    StoryCloud is a virtual deposition platform. It connects all deposition participants through a secure conference bridge and the service includes a court reporter to act as a moderator and offer technical support. Audio, video, and transcripts are all available after the deposition.

    Preparing for Mediations and Arbitrations

    Complex business disputes are often settled out of court. But expert testimony remains a key component of these proceedings. To include experts remotely in these kinds of adjudications, we suggest exploring the following platforms.

    LiveLitigation

    LiveLitigation is a web-based solution developed specifically for litigators. It includes tools for video conferencing, exhibit display, secure non-discoverable chat, and built in scheduling. This allows you to easily include experts where needed as you work through dispute resolution virtually.

    Mediate2Go

    Mediate2Go, as the name would suggest, is a specialized platform for remote mediation management. It is an intuitive tool inclusive of all aspects of the mediation process. This includes case details, document management, time tracking, and scheduling.
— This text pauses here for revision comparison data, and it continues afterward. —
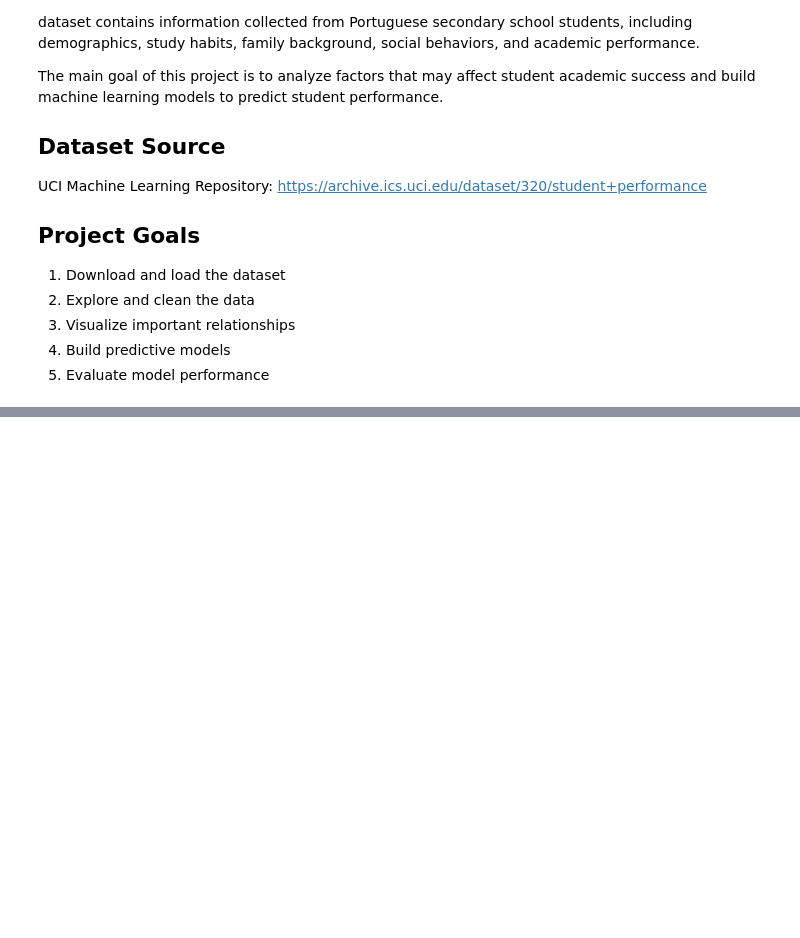
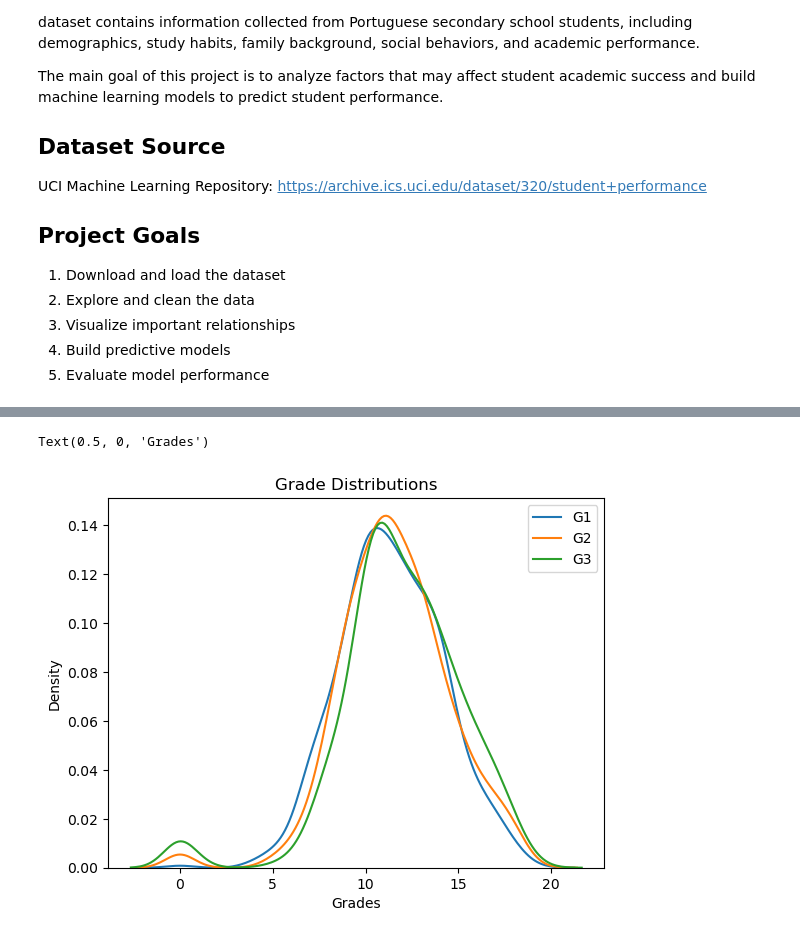
Before and after one commit to OctFog/Math-189-Project, a Jupyter notebook: student_performance.ipynb, the cells around one changed output, grey strips where cells are left out. Cells and saved outputs as stored; diff of their text form; code cells hidden in the pictures; blank space fills up the shorter version.

Commit message:
2 eda plots

```diff
--- a/student_performance.ipynb
+++ b/student_performance.ipynb
@@ -78,0 +113,17 @@ print(df.isnull().sum())
+# %%
+# Targets
+grades = student_performance.data.targets
+
+# Features
+features = student_performance.data.features
+# %%
+for col in grades.columns:
+    sns.kdeplot(data=grades, x=col, label=col)
+
+
+plt.legend()
+plt.title("Grade Distributions")
+plt.xlabel('Grades')
+# %% [output]
+Text(0.5, 0, 'Grades')
+[figure, added]
```
Also changed, not shown: parts of 4 cells of this notebook.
Paired with your video conference platform of choice, Mediate2Go creates a cohesive remote mediation experience for all participants and experts involved.
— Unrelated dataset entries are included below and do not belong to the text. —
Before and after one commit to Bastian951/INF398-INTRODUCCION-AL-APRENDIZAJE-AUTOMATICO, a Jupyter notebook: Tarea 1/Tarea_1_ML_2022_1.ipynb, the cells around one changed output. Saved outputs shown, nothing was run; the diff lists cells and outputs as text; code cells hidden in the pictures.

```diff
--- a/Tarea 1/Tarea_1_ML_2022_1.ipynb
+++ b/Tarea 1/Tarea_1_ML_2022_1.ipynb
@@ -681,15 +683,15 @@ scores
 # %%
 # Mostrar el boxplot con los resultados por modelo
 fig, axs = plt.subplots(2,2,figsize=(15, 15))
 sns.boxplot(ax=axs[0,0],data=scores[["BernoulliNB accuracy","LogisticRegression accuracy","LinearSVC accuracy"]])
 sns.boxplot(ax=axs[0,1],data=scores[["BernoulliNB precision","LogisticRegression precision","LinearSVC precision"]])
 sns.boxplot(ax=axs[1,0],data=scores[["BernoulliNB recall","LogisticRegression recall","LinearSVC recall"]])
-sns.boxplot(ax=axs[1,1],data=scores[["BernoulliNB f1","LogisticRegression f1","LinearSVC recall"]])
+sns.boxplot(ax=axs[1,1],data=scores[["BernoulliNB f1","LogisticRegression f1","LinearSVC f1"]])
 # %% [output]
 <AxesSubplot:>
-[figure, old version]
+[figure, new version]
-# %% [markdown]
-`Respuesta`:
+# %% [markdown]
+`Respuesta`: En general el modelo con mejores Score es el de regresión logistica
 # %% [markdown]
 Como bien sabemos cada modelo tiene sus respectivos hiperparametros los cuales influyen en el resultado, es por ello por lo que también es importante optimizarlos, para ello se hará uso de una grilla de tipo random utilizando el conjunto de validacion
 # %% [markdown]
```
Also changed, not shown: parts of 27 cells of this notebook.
    Preparing for Trial

    In the COVID-19 era, courts are quickly adapting to remote hearings and other proceedings. Especially unders the CARES Act, the U.S. court system now has funding specifically for instating video conferencing technology. As you prepare to appear in virtual court with an expert witness, it’s critical to be well acquainted with the platform of choice. Whether Zoom, WebEx, or perhaps GoToMeeting, it is an attorney’s responsibility to prepare themselves and their expert for technical success. This includes testing internet connections, cameras, and microphones. Pre-trial prep in a virtual instance should still include guidance for personal grooming, attire, and attentiveness. Prepare for court as you would in a traditional capacity— just with a bit more care for computer battery and background lighting.

    Virtual Reality: The Future of the Courtroom

    Looking forward in the legal technology landscape, virtual reality could be a powerful tool for future trials and presenting compelling expert testimony. Though not yet used in litigation, VR offers a sense of realism and understanding for a jury that cannot be replicated by traditional testimony. It can also be an aid for experts explaining an accident reconstruction or scientific concept. The possibilities of virtual reality during trial are especially wide at the moment, particularly as the court system has shown a propensity for tech adoption in the current pandemic climate.

    Leveraging Experts and Technology

    We don’t know how long the pandemic impact on the legal process will last. For now, litigators must resort to virtual courtrooms and video hearings. But for an industry so closely tied to tradition and legacy processes, this remote era presents an opportunity to experience the benefits that new technology has to offer. One such benefit is the freedom afforded to expert selection. Attorneys may source the ideal expert for their case, no matter their geography. Remote arrangements also eliminate travel and lodging costs related to trial. Litigators may also permanently adopt the ease and security of digital exhibits and document sharing. From clients, to team members, to experts, online platforms can provide seamless experiences for document management. After all the dust settles from a 21st century pandemic, we may just see the legal process and expert relationships advance as well.